Top of MATERIAL SUPPLIED

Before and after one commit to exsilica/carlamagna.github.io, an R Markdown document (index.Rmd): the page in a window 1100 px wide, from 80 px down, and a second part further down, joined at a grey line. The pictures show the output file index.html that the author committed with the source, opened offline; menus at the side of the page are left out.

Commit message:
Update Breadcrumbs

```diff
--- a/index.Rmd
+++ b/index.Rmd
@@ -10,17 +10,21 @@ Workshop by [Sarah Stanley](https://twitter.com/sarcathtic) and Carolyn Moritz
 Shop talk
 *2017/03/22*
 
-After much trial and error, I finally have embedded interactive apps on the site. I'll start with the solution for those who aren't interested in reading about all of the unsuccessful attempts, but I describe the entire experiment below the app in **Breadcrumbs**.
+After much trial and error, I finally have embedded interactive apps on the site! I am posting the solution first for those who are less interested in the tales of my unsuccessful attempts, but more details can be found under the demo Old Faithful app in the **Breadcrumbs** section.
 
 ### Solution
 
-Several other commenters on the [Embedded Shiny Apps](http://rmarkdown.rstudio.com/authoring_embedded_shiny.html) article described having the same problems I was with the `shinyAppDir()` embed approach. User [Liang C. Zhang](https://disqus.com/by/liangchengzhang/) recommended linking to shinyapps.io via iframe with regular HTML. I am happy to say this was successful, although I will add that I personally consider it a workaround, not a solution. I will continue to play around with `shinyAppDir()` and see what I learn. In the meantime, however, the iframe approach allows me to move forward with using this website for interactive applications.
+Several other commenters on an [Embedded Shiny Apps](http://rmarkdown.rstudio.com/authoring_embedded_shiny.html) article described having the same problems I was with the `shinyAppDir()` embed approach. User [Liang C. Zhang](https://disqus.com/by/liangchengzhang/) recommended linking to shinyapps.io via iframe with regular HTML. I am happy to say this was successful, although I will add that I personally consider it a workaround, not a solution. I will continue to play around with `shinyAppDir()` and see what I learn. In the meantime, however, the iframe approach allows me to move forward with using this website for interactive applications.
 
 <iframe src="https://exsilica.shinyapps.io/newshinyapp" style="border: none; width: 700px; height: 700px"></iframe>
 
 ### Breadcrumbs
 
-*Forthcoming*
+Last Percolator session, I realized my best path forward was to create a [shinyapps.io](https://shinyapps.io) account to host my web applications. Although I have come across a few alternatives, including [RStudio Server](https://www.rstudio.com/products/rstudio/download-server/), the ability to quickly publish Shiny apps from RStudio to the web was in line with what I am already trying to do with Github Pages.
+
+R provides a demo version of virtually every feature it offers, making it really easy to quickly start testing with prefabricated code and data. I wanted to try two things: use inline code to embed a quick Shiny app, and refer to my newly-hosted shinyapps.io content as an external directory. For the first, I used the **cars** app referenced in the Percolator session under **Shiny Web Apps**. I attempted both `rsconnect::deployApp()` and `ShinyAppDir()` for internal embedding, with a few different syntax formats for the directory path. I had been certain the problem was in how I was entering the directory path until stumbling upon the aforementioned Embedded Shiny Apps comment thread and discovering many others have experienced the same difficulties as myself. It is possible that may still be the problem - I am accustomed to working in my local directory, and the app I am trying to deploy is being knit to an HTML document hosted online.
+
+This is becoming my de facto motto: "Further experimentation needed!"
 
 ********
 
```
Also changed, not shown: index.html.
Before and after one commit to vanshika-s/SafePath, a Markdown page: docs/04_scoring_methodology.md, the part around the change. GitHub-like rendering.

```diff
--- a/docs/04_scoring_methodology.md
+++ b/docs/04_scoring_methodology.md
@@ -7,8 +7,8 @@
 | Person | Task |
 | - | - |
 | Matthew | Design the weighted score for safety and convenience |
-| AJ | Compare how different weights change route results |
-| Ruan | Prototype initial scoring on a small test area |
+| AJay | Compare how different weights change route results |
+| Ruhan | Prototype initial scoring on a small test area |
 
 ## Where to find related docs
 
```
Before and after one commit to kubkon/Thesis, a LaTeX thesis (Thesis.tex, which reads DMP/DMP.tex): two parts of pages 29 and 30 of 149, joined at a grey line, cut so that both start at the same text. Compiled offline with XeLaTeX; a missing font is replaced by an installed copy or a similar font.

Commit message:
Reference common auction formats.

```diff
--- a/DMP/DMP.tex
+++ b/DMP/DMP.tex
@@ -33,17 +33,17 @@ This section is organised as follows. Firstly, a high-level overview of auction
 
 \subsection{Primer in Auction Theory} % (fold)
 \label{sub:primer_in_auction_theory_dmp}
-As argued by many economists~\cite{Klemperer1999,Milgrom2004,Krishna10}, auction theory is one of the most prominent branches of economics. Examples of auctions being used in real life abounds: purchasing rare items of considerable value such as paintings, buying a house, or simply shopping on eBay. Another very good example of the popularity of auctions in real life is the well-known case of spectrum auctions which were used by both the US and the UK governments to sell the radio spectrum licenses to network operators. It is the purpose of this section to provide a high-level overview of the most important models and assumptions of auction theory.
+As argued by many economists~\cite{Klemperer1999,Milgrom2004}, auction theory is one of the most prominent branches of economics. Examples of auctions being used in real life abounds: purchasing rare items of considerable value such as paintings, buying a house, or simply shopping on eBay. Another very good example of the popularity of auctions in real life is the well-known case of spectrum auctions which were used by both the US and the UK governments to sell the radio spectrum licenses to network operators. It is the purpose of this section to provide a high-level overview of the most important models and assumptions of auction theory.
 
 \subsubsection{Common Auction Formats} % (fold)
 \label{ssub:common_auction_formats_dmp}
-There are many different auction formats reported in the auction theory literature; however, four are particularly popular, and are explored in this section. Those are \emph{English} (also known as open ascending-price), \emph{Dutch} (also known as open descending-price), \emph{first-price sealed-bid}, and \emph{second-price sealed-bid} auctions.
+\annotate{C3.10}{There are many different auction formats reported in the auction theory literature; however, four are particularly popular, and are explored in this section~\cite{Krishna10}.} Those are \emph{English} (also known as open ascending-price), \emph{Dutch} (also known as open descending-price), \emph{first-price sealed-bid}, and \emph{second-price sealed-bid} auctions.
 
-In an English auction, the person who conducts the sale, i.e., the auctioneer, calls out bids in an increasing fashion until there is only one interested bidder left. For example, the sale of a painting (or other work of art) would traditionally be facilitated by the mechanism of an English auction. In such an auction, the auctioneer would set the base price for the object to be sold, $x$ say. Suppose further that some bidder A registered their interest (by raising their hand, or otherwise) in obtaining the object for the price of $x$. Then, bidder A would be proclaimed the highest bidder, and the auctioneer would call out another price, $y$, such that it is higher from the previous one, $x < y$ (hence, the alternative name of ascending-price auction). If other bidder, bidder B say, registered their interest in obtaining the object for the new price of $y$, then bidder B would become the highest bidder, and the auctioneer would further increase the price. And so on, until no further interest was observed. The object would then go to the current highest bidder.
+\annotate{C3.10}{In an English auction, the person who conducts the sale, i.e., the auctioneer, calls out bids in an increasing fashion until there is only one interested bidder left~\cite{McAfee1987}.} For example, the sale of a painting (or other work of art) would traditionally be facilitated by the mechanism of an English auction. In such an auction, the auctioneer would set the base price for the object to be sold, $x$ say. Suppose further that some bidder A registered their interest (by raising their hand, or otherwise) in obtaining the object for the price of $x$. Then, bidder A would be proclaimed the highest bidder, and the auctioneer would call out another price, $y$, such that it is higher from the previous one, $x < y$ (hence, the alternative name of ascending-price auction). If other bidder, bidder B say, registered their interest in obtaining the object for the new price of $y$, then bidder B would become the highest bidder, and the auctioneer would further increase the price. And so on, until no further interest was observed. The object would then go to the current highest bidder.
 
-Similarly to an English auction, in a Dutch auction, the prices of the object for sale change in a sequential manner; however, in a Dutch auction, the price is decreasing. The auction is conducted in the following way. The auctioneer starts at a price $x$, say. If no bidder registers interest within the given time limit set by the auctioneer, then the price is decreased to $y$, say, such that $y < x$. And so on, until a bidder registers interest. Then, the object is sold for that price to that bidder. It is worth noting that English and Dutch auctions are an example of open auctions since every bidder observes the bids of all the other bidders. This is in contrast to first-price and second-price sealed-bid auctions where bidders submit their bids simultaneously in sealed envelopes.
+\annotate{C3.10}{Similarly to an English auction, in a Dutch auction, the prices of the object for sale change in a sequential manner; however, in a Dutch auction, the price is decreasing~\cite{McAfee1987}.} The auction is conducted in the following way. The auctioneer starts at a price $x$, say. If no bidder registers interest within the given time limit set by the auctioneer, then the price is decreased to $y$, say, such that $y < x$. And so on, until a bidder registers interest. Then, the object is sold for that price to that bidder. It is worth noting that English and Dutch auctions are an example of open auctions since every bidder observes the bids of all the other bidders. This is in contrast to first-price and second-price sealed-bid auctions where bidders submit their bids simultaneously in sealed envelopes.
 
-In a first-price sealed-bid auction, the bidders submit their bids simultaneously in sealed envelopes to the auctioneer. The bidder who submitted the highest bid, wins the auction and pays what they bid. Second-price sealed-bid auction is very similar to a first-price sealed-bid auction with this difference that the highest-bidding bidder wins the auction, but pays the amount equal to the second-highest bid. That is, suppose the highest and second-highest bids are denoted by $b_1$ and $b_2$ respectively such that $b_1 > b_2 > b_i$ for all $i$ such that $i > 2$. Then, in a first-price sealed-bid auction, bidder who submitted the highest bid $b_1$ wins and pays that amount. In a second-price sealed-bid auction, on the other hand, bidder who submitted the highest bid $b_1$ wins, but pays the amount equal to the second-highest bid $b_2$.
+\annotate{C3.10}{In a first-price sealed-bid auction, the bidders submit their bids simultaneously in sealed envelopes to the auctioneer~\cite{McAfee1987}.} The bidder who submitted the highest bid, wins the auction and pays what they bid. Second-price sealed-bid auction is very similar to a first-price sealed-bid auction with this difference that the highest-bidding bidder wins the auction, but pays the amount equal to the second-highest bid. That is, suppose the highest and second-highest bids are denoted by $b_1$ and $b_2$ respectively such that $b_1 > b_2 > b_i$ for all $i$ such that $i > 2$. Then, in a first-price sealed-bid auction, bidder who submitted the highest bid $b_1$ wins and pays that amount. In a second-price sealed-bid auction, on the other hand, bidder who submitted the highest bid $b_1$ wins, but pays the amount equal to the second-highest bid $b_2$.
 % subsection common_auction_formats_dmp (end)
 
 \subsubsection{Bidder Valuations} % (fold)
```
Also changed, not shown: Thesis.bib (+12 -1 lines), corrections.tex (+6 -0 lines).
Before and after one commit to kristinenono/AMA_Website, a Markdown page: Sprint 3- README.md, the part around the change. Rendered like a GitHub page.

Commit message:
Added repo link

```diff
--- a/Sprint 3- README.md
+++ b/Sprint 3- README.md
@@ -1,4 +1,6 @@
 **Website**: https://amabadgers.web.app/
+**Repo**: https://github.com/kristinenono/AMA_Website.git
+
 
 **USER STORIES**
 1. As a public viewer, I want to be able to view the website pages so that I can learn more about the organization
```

Bottom of MATERIAL SUPPLIED

▶ **REQUIREMENT**:
Your response should contain each line of the entries above that holds the string "README".

▶ **EXERCISE RESULT**:
Before and after one commit to kristinenono/AMA_Website, a Markdown page: Sprint 3- README.md, the part around the change. Rendered like a GitHub page.
--- a/Sprint 3- README.md
+++ b/Sprint 3- README.md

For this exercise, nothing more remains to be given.